sudo rsnapshot daily

Open the cron configuration file to schedule backups at certain intervals:

sudo vi /etc/cron.d/rsnapshot

In this example, we'll schedule daily snapshots at 1:00am, weekly snapshots every Monday at 6:30pm and monthly snapshots on the 2nd day of every month at 7:00am. Define your own schedules as needed, the crontab guru can be of help:

#0 */4 * * *    root    /usr/bin/rsnapshot hourly
0 1  * * *      root    /usr/bin/rsnapshot daily
30 18 * * 1     root    /usr/bin/rsnapshot weekly
0 7 2 * *       root    /usr/bin/rsnapshot monthly


rsnapshot restoration

Restoration

Caution! Here be dragons.

Exercise extreme caution when performing system restoration. It can irrevocably overwrite data and lead to data losses.

If something went wrong, you might still be able to restore your server to a previous state by restoring one of rsnapshot's backups.
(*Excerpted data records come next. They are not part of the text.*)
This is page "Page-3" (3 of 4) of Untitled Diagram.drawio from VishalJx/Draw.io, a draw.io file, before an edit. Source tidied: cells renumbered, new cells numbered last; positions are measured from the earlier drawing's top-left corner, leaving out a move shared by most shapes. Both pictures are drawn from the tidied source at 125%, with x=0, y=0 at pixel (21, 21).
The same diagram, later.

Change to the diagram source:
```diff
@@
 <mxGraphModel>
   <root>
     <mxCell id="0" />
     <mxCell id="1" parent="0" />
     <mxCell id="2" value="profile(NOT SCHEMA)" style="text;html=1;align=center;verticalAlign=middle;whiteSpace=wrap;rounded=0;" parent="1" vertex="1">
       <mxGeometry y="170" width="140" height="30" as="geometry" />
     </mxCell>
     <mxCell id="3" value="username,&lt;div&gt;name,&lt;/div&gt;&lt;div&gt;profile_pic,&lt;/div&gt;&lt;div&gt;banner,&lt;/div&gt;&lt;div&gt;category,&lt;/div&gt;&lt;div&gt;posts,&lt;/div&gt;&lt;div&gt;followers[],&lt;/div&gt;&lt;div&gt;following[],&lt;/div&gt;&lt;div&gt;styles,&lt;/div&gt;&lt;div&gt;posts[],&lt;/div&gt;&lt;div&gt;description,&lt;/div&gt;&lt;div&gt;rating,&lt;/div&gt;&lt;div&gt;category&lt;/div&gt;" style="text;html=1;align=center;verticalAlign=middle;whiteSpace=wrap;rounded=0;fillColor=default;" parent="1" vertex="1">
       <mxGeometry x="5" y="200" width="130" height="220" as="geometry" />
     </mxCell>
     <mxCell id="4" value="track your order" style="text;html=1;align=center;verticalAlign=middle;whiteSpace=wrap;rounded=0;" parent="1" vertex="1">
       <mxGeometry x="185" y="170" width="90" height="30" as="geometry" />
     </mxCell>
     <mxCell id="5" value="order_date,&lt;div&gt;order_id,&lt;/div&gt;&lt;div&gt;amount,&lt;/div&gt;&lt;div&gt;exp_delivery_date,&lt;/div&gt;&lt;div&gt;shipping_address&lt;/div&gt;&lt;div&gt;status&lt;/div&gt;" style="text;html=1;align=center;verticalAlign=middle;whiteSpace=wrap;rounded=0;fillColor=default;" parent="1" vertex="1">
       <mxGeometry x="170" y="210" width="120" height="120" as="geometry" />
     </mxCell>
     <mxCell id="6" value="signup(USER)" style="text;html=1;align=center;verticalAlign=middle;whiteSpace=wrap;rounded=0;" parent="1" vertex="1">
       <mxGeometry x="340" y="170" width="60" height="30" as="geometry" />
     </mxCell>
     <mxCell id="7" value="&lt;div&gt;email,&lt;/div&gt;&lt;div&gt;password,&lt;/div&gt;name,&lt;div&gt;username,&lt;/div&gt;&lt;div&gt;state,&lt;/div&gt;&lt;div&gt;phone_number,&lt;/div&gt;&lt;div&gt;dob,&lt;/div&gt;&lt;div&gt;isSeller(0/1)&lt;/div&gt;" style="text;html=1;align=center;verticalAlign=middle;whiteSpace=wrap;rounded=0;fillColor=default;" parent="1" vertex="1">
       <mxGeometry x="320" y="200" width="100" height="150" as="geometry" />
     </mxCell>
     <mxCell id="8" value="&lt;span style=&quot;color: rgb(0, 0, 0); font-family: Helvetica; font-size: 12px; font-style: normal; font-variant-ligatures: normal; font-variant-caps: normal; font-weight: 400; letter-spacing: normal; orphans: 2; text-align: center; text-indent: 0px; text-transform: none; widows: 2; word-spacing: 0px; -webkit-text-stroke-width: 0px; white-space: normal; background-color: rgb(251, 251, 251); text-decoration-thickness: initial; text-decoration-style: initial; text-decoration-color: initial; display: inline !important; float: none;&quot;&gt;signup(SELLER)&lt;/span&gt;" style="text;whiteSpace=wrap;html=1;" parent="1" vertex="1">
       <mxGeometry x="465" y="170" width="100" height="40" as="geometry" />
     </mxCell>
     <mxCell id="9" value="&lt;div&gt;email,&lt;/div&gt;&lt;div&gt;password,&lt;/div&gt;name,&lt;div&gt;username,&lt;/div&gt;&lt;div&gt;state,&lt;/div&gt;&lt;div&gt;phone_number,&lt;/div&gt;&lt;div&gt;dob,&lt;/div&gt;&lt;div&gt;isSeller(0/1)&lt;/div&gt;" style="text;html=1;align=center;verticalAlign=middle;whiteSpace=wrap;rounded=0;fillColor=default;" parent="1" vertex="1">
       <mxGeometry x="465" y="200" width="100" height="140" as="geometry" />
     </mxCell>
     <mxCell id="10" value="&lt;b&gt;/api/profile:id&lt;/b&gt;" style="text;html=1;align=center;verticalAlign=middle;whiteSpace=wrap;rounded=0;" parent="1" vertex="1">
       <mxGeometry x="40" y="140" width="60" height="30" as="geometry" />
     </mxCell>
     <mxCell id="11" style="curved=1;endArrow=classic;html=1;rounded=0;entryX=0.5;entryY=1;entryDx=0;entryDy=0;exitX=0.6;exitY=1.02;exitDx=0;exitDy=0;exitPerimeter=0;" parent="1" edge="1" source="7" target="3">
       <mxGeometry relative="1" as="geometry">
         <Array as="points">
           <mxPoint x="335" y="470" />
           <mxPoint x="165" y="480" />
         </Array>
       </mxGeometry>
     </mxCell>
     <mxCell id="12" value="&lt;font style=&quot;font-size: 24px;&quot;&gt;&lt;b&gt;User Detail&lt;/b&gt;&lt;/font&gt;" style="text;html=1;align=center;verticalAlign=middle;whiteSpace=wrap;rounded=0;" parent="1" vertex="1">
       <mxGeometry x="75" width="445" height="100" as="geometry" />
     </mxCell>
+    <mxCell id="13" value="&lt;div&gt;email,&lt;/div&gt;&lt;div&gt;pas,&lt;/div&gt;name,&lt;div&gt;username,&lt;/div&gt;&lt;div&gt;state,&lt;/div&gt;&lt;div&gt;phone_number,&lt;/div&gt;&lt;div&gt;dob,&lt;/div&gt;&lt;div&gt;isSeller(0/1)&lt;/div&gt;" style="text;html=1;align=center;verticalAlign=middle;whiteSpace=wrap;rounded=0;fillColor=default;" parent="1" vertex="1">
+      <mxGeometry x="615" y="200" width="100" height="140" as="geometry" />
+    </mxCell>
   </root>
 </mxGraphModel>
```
More details below.

Show me the step-by-step guide

The command below lists all existing snapshots, replace $PATH with the path to the actual backup folder:

ls -l $PATH

Depending on your backup strategy, the output might look someting like this:

/path/to/rsnapshot/backup/folder/daily.0
/path/to/rsnapshot/backup/folder/daily.1
/path/to/rsnapshot/backup/folder/daily.2
/path/to/rsnapshot/backup/folder/weekly.0
/path/to/rsnapshot/backup/folder/weekly.1
/path/to/rsnapshot/backup/folder/weekly.2
/path/to/rsnapshot/backup/folder/weekly.3
/path/to/rsnapshot/backup/folder/weekly.4
/path/to/rsnapshot/backup/folder/weekly.5
/path/to/rsnapshot/backup/folder/monthly.0
/path/to/rsnapshot/backup/folder/monthly.1

The following command restores the server to a previous state:

sudo rsync -avr $SOURCE_PATH $DESTINATION_PATH

Make sure to provide the correct $SOURCE_PATH (= the backup directory) and $DESTINATION_PATH (= the target directory on the server). For example, the following command will restore the weekly snapshot of the entire filesystem from 3 weeks ago to the root / of the server:

sudo rsync -avr /path/to/rsnapshot/backup/folder/weekly.3/ /